Trying to do this formula
lim f(x + h) - f(x) f'(x) = h->0 --------------- (x + h) - (x)
in reverse just isn't very easy. Instead, there are a bunch of tricks and methods to use to find the anti-derivative of a function. Knowing which one to apply isn't always obvious, and'll take a lot of practise.
One last thing. It's important to understand what a "function of <something>" means. In calculus this phrase is used to denote any expression that depends on the value of a given variable. It doesn't have to be explicitly written as a function.
For example, if you were told
y = 2x^2 + 4x + 6, there are several things that could be called "functions of x":
- 2x^2 + 4x
However, things like the "6" and the factor of 2 would both be considered "constants".
- 1. f(x) = x^3. What is f'(5)?
- 2. g'(x) = 3x^2. What is g(x)?
- 3. y = 10x. What is dx/dy?
x^3 + c
Finding the Derivative
Notation: f(x), g(x), h(x) etc. are functions of x, and a, b, c, etc. are constants.
y = a dy -- = 0 dx
y = f(x) dy -- = f'(x) dx
f(x) + a

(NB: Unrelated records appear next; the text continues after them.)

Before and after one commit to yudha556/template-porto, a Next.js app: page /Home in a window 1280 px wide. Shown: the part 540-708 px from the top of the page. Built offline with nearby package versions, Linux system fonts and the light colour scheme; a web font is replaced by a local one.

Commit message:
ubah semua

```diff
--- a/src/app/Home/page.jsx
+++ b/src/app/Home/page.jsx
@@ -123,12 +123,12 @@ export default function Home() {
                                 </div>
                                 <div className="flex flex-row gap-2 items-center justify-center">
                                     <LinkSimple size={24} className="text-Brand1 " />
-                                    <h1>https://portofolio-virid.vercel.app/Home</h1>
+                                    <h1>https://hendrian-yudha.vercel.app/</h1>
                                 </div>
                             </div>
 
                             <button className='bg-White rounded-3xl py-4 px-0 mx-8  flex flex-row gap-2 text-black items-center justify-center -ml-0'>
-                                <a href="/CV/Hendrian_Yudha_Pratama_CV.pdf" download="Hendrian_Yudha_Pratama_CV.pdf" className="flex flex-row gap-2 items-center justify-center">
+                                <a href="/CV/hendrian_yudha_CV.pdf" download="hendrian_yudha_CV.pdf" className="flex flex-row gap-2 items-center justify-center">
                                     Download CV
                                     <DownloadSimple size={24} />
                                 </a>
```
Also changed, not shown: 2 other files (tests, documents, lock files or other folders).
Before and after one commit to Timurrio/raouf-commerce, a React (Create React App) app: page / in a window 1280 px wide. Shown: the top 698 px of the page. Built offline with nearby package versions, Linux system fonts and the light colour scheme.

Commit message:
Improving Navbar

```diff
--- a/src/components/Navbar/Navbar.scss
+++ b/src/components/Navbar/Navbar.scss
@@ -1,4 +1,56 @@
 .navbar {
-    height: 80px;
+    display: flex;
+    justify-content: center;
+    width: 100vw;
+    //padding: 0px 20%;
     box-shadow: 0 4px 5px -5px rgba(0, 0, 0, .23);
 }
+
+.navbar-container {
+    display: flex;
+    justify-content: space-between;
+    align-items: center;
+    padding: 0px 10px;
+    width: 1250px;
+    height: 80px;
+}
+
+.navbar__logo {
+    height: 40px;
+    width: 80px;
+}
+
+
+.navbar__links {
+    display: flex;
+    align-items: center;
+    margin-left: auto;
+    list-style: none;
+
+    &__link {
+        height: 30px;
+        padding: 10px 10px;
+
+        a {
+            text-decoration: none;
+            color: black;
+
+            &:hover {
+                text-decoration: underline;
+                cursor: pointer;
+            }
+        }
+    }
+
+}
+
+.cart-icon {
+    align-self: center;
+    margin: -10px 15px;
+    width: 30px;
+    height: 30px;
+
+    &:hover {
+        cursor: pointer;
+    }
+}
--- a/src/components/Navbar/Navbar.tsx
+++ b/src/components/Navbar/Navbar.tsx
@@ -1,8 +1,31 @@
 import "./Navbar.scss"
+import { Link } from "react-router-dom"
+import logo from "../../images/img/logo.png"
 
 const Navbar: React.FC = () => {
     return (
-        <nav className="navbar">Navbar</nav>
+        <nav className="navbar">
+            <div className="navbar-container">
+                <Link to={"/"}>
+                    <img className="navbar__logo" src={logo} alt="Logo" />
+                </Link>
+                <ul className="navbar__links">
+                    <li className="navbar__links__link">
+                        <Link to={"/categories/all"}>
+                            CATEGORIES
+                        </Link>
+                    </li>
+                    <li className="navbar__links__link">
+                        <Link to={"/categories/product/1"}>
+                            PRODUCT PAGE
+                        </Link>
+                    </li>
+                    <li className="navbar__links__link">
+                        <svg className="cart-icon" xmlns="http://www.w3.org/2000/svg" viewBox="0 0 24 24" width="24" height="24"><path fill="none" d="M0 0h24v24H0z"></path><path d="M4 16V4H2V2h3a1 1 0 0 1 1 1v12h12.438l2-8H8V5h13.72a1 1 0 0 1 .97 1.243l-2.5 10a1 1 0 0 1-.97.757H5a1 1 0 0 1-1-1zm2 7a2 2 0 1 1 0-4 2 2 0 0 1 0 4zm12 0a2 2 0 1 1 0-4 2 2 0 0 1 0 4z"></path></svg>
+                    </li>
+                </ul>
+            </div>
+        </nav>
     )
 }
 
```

y = f(x) + a dy -- = f'(x) dx
f(x) + g(x)
y = f(x) + g(x) dy -- = f'(x) + g'(x) dx
f(x) * a
y = f(x) * a dy -- = f'(x) * a dx
f(x) * g(x)
y = f(x) * g(x) dy -- = f(x)*g'(x) + g(x)*f'(x) dx
f(a * x)
y = f(a * x) dy -- = f'(x) * a dx
y = f(g(x)) dy -- = f'(g(x)) * g'(x) dx
y = sin(x) dy -- = cos(x) dx
y = cos(x) dy -- = -1 * sin(x) dx
y = x^a where a != 0 dy -- = a * x^(a-1) dx
y = ln(x) dy 1 -- = - dx x
y = a^x dy -- = ln(a) * a^x dx
y = e^x dy -- = e^x dx